April 15, 2013 in Author, Dale Ludwig, Delivery, Facilitation, Posts for Buyers, Preparation, Presentation, Training

A Discussion of Turpin Communication’s Core Principles:
Default Approaches

Part 1, Part 3, Part 4

This is the second in a series of four posts focusing on Turpin’s core principles. In the last entry I focused on the Orderly Conversation, our term for the presentations business people deliver. As I said, the characteristics of a presentation that make it a Conversation always compete with those keeping it Orderly. It’s the presenter’s job to stay on track without sacrificing the spontaneity or immediacy conversations require.

Managing this tension would be a relatively easy thing to do if you were simply having a conversation with a coworker about a project you’re working on. Information would be exchanged, points made, and supporting arguments explained. With a presentation, you’re still having a conversation with your audience, but you have a specific goal you want to achieve, you’re probably using slides or a handout, and you have time to prepare.

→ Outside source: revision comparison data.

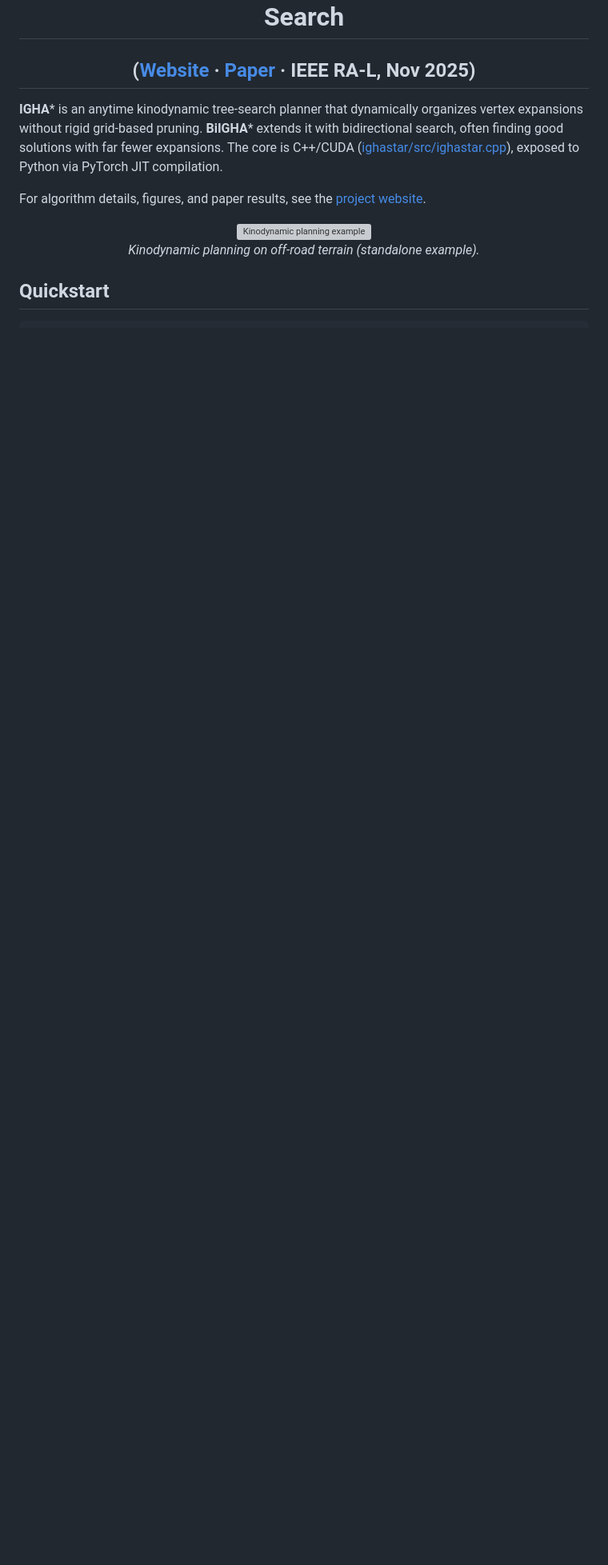
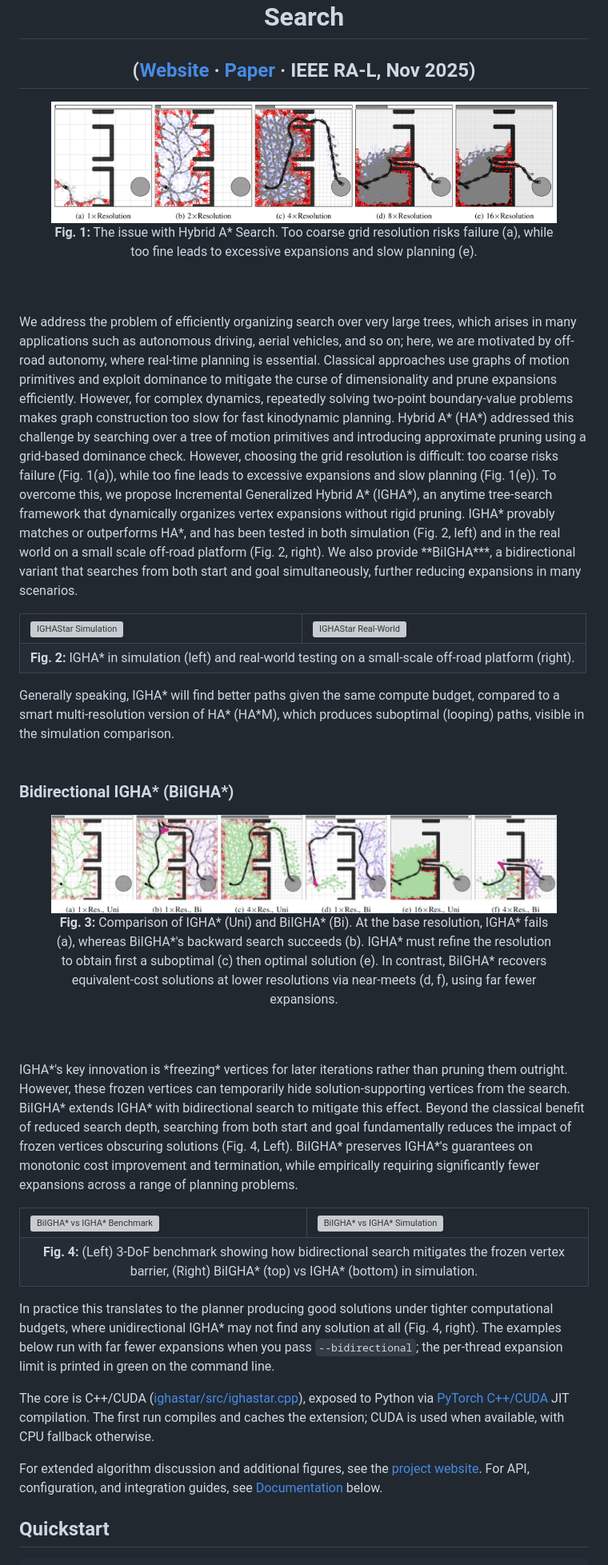
Before and after one commit to personalrobotics/IGHAStar, a Markdown page: README.md, the part around the change. Shown at 80% size. GitHub-like rendering; blank space fills up the shorter version; grey boxes are pictures that could not be loaded.

Commit message:
revert main readme

```diff
--- a/README.md
+++ b/README.md
@@ -6,15 +6,79 @@
 
 </div>
 
-**IGHA*** is an anytime kinodynamic tree-search planner that dynamically organizes vertex expansions without rigid grid-based pruning. **BiIGHA*** extends it with bidirectional search, often finding good solutions with far fewer expansions. The core is C++/CUDA ([ighastar/src/ighastar.cpp](ighastar/src/ighastar.cpp)), exposed to Python via PyTorch JIT compilation.
-
-For algorithm details, figures, and paper results, see the [project website](https://personalrobotics.github.io/IGHAStar/).
+<figure align="center">
+  <img src="Content/IGHAStar_main_fig.png" alt="IGHAStar Main Figure" width="1000"/>
+  <figcaption><b>Fig. 1:</b> The issue with Hybrid A* Search. Too coarse grid resolution risks failure (a), while too fine leads to excessive expansions and slow planning (e).</figcaption>
+</figure>
+<br>
+<br>
+We address the problem of efficiently organizing
+search over very large trees, which arises in many applications
+such as autonomous driving, aerial vehicles, and so on; here, we
+are motivated by off-road autonomy, where real-time planning is
+essential.
+Classical approaches use graphs of motion primitives
+and exploit dominance to mitigate the curse of dimensionality
+and prune expansions efficiently. However, for complex dynamics,
+repeatedly solving two-point boundary-value problems makes
+graph construction too slow for fast kinodynamic planning.
+Hybrid A* (HA*) addressed this challenge by searching over a
+tree of motion primitives and introducing approximate pruning
+using a grid-based dominance check.
+However, choosing the grid
+resolution is difficult: too coarse risks failure (Fig. 1(a)), while too fine
+leads to excessive expansions and slow planning (Fig. 1(e)).
+To overcome this, we propose Incremental Generalized Hybrid A* (IGHA*), an
+anytime tree-search framework that dynamically organizes vertex expansions
+without rigid pruning.
+IGHA* provably matches or outperforms HA*, and has been tested in both simulation (Fig. 2, left) and in the real world on a
+small scale off-road platform (Fig. 2, right). We also provide **BiIGHA***, a bidirectional variant that searches from both start and goal simultaneously, further reducing expansions in many scenarios.
 
 <p align="center">
-  <img src="Content/standalone/race-2_kinodynamic.png" alt="Kinodynamic planning example" width="500"/>
-  <br>
-  <em>Kinodynamic planning on off-road terrain (standalone example).</em>
+
+<table>
+  <tr>
+    <td><img src="Content/ighastar_sim.gif" alt="IGHAStar Simulation" width="470"/></td>
+    <td><img src="Content/ighastar_real.gif" alt="IGHAStar Real-World" width="470"/></td>
+  </tr>
+  <tr>
+    <td colspan="2" align="center"><b>Fig. 2:</b> IGHA* in simulation (left) and real-world testing on a small-scale off-road platform (right).</td>
+  </tr>
+</table>
+
 </p>
+Generally speaking, IGHA* will find better paths given the same compute budget,
+compared to a smart multi-resolution version of HA* (HA*M),
+which produces suboptimal (looping) paths, visible in the simulation comparison.<br><br>
+
+### Bidirectional IGHA* (BiIGHA*)
+<figure align="center">
+  <img src="Content/BiIGHAStar_main_fig.png" alt="BiIGHAStar Main Figure" width="1000"/>
+  <figcaption><b>Fig. 3:</b> Comparison of IGHA* (Uni) and BiIGHA* (Bi). At the base resolution, IGHA* fails (a), whereas BiIGHA*'s backward search succeeds (b). IGHA* must refine the resolution to obtain first a suboptimal (c) then optimal solution (e). In contrast, BiIGHA* recovers equivalent-cost solutions at lower resolutions via near-meets (d, f), using far fewer expansions.</figcaption>
+</figure>
+<br>
+<br>
+IGHA*'s key innovation is *freezing* vertices for later iterations rather than pruning them outright. However, these frozen vertices can temporarily hide solution-supporting vertices from the search. BiIGHA* extends IGHA* with bidirectional search to mitigate this effect. Beyond the classical benefit of reduced search depth, searching from both start and goal fundamentally reduces the impact of frozen vertices obscuring solutions (Fig. 4, Left). BiIGHA* preserves IGHA*'s guarantees on monotonic cost improvement and termination, while empirically requiring significantly fewer expansions across a range of planning problems.
+
+<p align="center">
+
+<table>
+  <tr>
+    <td><img src="Content/biigha_comparison_bench.gif" alt="BiIGHA* vs IGHA* Benchmark" width="470"/></td>
+    <td><img src="Content/biigha_comparison_sim.gif" alt="BiIGHA* vs IGHA* Simulation" width="470"/></td>
+  </tr>
+  <tr>
+    <td colspan="2" align="center"><b>Fig. 4:</b> (Left) 3-DoF benchmark showing how bidirectional search mitigates the frozen vertex barrier, (Right) BiIGHA* (top) vs IGHA* (bottom) in simulation.</td>
+  </tr>
+</table>
+
+</p>
+
+In practice this translates to the planner producing good solutions under tighter computational budgets, where unidirectional IGHA* may not find any solution at all (Fig. 4, right). The examples below run with far fewer expansions when you pass `--bidirectional`; the per-thread expansion limit is printed in green on the command line.
+
+The core is C++/CUDA ([ighastar/src/ighastar.cpp](ighastar/src/ighastar.cpp)), exposed to Python via [PyTorch C++/CUDA](https://docs.pytorch.org/tutorials/advanced/cpp_custom_ops.html#cpp-custom-ops-tutorial) JIT compilation. The first run compiles and caches the extension; CUDA is used when available, with CPU fallback otherwise.
+
+For extended algorithm discussion and additional figures, see the [project website](https://personalrobotics.github.io/IGHAStar/). For API, configuration, and integration guides, see [Documentation](#documentation) below.
 
 ## Quickstart
 
```
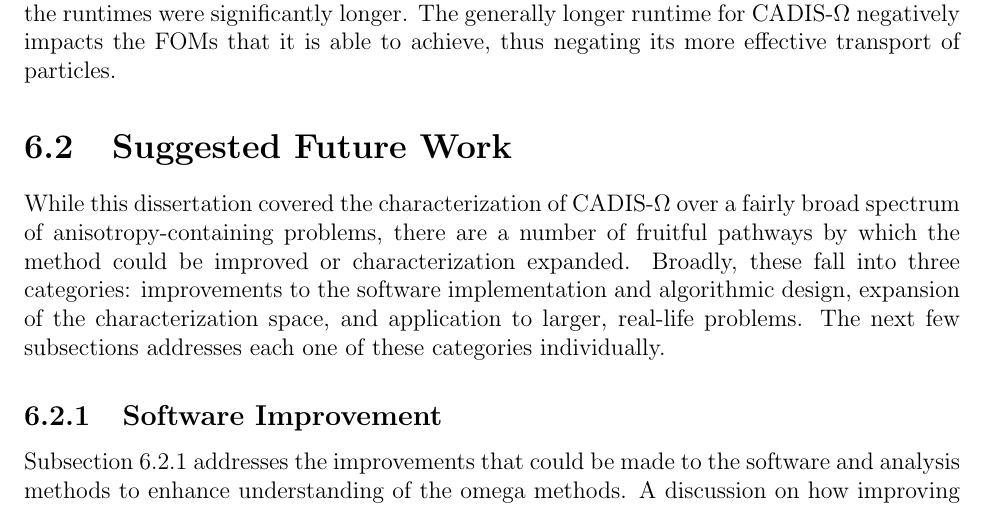
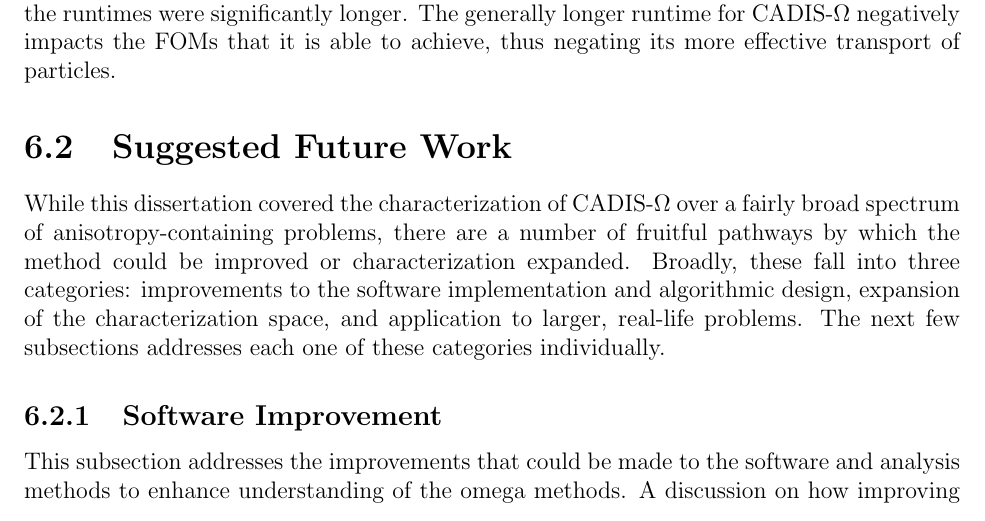
Before and after one commit to munkm/dissertation, a LaTeX thesis (thesis.tex, which reads chapters/conclusions/future_work.tex): part of page 52 of 65, cut so that both start at the same text. Compiled offline with pdfLaTeX.

Commit message:
forgot an edit. oops

```diff
--- a/chapters/conclusions/future_work.tex
+++ b/chapters/conclusions/future_work.tex
@@ -13,7 +13,7 @@ subsections addresses each one of these categories individually.
 \subsection{Software Improvement}
 \label{subsec:softwareimp}
 
-Subsection \ref{subsec:softwareimp} addresses the improvements that could be
+This subsection addresses the improvements that could be
 made to the software and analysis methods to enhance understanding of the omega
 methods. A discussion on how improving software performance aids in
 future work will start this section.
```
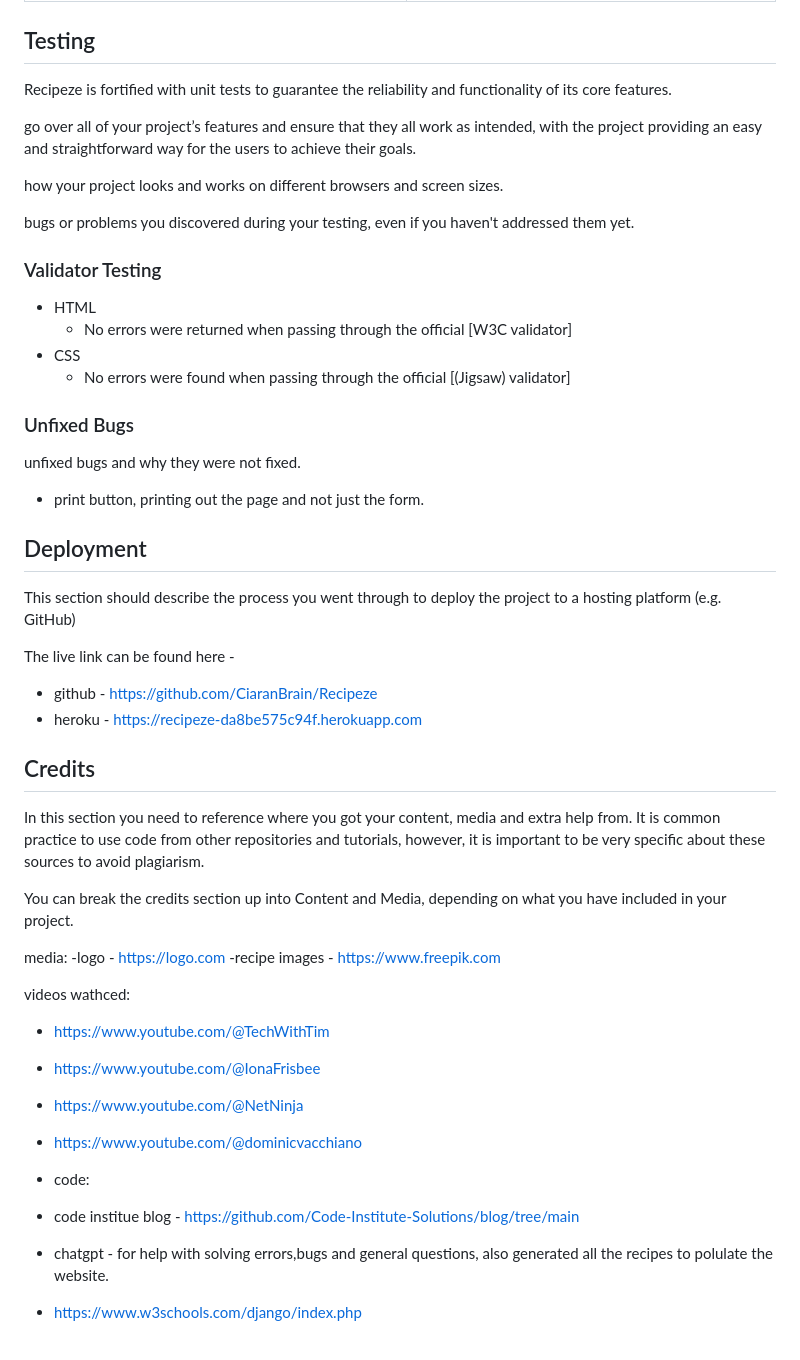
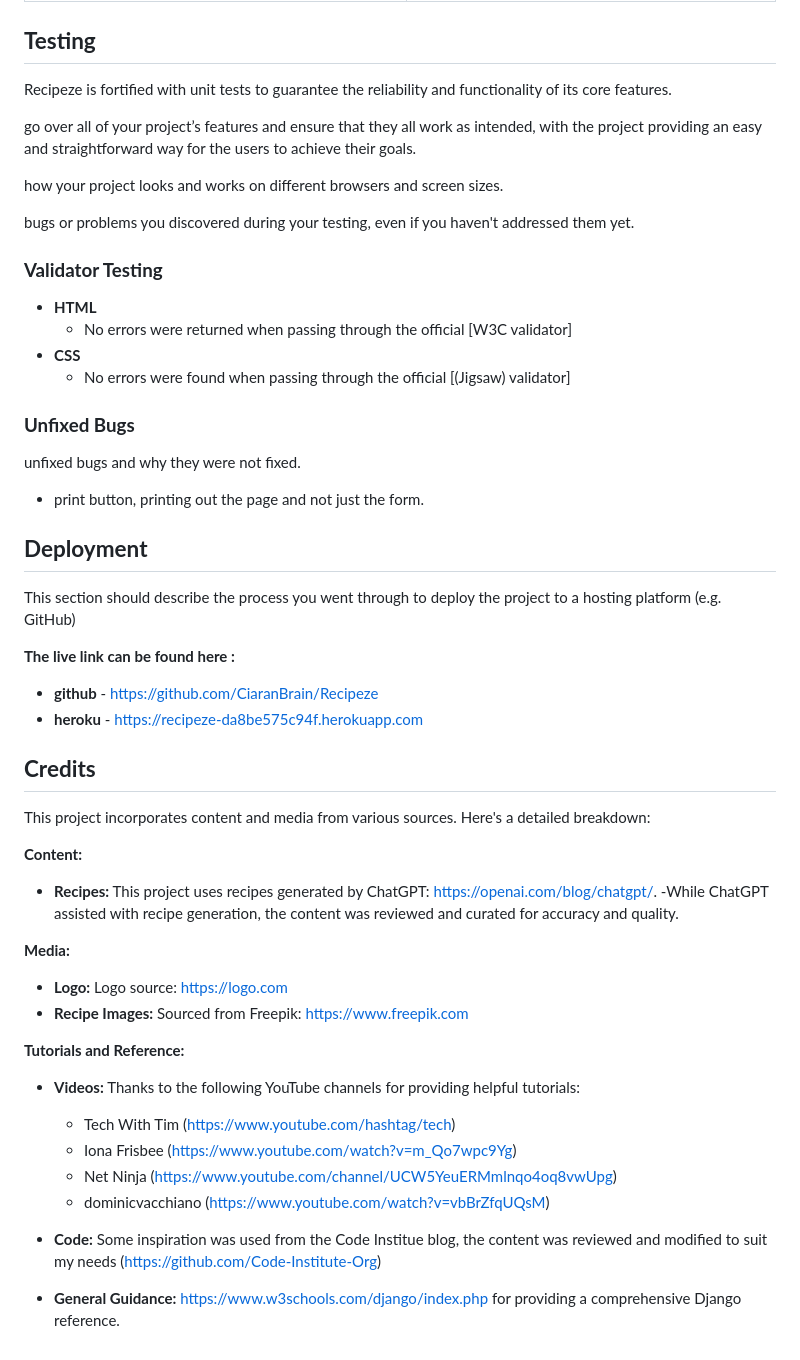
Before and after one commit to CiaranBrain/Recipeze, a Markdown page: README.md, the part around one of its changes. Drawn GitHub-style.

Commit message:
Update README.md
modified credits section

```diff
--- a/README.md
+++ b/README.md
@@ -89,7 +89,7 @@ Explore the visual representation of Recipeze's layout and user interface. These
 | ![Register](static/images/readme/Register.png)<br>View of the register page  | ![Sign in](static/images/readme/Sign-in.png)<br>View of the sign in page|
 
 
-## Testing
+## **Testing**
 Recipeze is fortified with unit tests to guarantee the reliability and functionality of its core features.
 
 go over all of your project’s features and ensure that they all work as intended, with the project providing an easy and straightforward way for the users to achieve their goals.
@@ -98,45 +98,48 @@ how your project looks and works on different browsers and screen sizes.
 
 bugs or problems you discovered during your testing, even if you haven't addressed them yet.
 
-### Validator Testing
+### **Validator Testing**
 
-- HTML
+- **HTML**
   - No errors were returned when passing through the official [W3C validator]
-- CSS
+- **CSS**
   - No errors were found when passing through the official [(Jigsaw) validator]
 
-### Unfixed Bugs
+### **Unfixed Bugs**
 
 unfixed bugs and why they were not fixed.
 
 - print button, printing out the page and not just the form.
 
-## Deployment
+## **Deployment**
 
 This section should describe the process you went through to deploy the project to a hosting platform (e.g. GitHub)
 
-The live link can be found here -
-- github - https://github.com/CiaranBrain/Recipeze
-- heroku - https://recipeze-da8be575c94f.herokuapp.com
+**The live link can be found here :**
+- **github** - https://github.com/CiaranBrain/Recipeze
+- **heroku** - https://recipeze-da8be575c94f.herokuapp.com
 
+## **Credits**
 
-## Credits
+This project incorporates content and media from various sources. Here's a detailed breakdown:
 
-In this section you need to reference where you got your content, media and extra help from. It is common practice to use code from other repositories and tutorials, however, it is important to be very specific about these sources to avoid plagiarism.
+**Content:**
 
-You can break the credits section up into Content and Media, depending on what you have included in your project.
+* **Recipes:** This project uses recipes generated by ChatGPT: [https://openai.com/blog/chatgpt/](https://openai.com/blog/chatgpt/).
+  -While ChatGPT assisted with recipe generation, the content was reviewed and curated for accuracy and quality.
 
-media:
--logo - https://logo.com
--recipe images - https://www.freepik.com
+**Media:**
 
-videos wathced:
-- https://www.youtube.com/@TechWithTim
-- https://www.youtube.com/@IonaFrisbee
-- https://www.youtube.com/@NetNinja
-- https://www.youtube.com/@dominicvacchiano
+* **Logo:** Logo source: [https://logo.com](https://logo.com)
+* **Recipe Images:** Sourced from Freepik: [https://www.freepik.com](https://www.freepik.com)
 
-- code:
-- code institue blog - https://github.com/Code-Institute-Solutions/blog/tree/main
-- chatgpt - for help with solving errors,bugs and general questions, also generated all the recipes to polulate the website.
-- https://www.w3schools.com/django/index.php
+**Tutorials and Reference:**
+
+* **Videos:** Thanks to the following YouTube channels for providing helpful tutorials:
+    - Tech With Tim ([https://www.youtube.com/hashtag/tech](https://www.youtube.com/hashtag/tech))
+    - Iona Frisbee ([https://www.youtube.com/watch?v=m_Qo7wpc9Yg](https://www.youtube.com/watch?v=m_Qo7wpc9Yg))
+    - Net Ninja ([https://www.youtube.com/channel/UCW5YeuERMmlnqo4oq8vwUpg](https://www.youtube.com/channel/UCW5YeuERMmlnqo4oq8vwUpg))
+    - dominicvacchiano ([https://www.youtube.com/watch?v=vbBrZfqUQsM](https://www.youtube.com/watch?v=vbBrZfqUQsM))
+
+* **Code:** Some inspiration was used from the Code Institue blog, the content was reviewed and modified to suit my needs ([https://github.com/Code-Institute-Org](https://github.com/Code-Institute-Org))
+* **General Guidance:** [https://www.w3schools.com/django/index.php](https://www.w3schools.com/django/index.php) for providing a comprehensive Django reference.
```
Also changed, not shown: other parts of README.md (+8 -8 lines).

Presenters respond to this challenge in one of two fundamental ways. We call these responses Default Approaches. One group, the Writers, default to the orderly side of the process. It’s natural for them to approach presenting as a linear process. Writers rely on preparation, detail, and control for success.

For the other group, Improvisers, the conversation is always front and center—even during the preparation process. These presenters rely on their ability to engage the audience and keep the conversation going.

Both Defaults bring important skills and strengths to the process, of course. They just need to keep things balanced. The conversation needs to breathe without straying too far off course.

Individual presenters must be aware of their Default Approach so they know which side of the process they should focus on. When we work with Writers, our goal is to increase their comfort with the spontaneous, sometimes-messy process of delivery. For Improvisers, improvement is found by making peace with the framework of the presentation and trusting it to make understanding easier.

As I said in the last post, everyone improves along a separate path. Insight into your Default tells us where that path starts.

In the next post, I’ll write about the connection between engaging listeners in the conversation and reduced nervousness.

Part 1, Part 3, Part 4

by Dale Ludwig, President of Turpin Communication and co-author of the upcoming book, “The Orderly Conversation”